# [Exercise]
Copy every line from the records that holds the word "workspace".

# [Dataset excerpts]
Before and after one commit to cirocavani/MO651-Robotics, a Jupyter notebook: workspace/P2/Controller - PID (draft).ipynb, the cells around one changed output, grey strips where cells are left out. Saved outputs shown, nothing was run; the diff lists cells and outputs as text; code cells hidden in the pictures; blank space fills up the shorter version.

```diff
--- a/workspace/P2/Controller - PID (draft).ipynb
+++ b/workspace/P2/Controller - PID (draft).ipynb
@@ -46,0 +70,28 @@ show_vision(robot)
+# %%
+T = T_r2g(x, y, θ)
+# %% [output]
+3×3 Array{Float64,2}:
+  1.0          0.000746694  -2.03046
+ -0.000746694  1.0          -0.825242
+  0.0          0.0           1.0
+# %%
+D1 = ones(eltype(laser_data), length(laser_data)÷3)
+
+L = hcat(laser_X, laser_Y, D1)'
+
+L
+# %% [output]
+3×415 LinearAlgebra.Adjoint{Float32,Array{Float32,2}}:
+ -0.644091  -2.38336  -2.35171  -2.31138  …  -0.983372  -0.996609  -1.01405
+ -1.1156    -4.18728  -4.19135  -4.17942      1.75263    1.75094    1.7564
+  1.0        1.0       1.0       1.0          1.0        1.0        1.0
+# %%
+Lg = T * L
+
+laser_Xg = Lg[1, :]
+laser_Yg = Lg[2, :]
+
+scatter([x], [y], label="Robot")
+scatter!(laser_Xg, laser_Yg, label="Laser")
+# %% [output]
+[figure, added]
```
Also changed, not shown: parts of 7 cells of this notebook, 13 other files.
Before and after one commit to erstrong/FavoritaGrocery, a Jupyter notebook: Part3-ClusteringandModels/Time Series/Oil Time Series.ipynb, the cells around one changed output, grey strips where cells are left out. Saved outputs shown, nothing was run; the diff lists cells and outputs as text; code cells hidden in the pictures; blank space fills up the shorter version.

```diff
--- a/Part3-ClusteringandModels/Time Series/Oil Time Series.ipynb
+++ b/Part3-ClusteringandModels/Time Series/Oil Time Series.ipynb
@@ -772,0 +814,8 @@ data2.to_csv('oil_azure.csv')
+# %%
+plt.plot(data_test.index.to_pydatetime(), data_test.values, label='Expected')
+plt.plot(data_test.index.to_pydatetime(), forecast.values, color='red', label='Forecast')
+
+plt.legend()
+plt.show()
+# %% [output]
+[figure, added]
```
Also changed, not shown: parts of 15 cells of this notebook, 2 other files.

# [Answer]
Before and after one commit to cirocavani/MO651-Robotics, a Jupyter notebook: workspace/P2/Controller - PID (draft).ipynb, the cells around one changed output, grey strips where cells are left out. Saved outputs shown, nothing was run; the diff lists cells and outputs as text; code cells hidden in the pictures; blank space fills up the shorter version.
--- a/workspace/P2/Controller - PID (draft).ipynb
+++ b/workspace/P2/Controller - PID (draft).ipynb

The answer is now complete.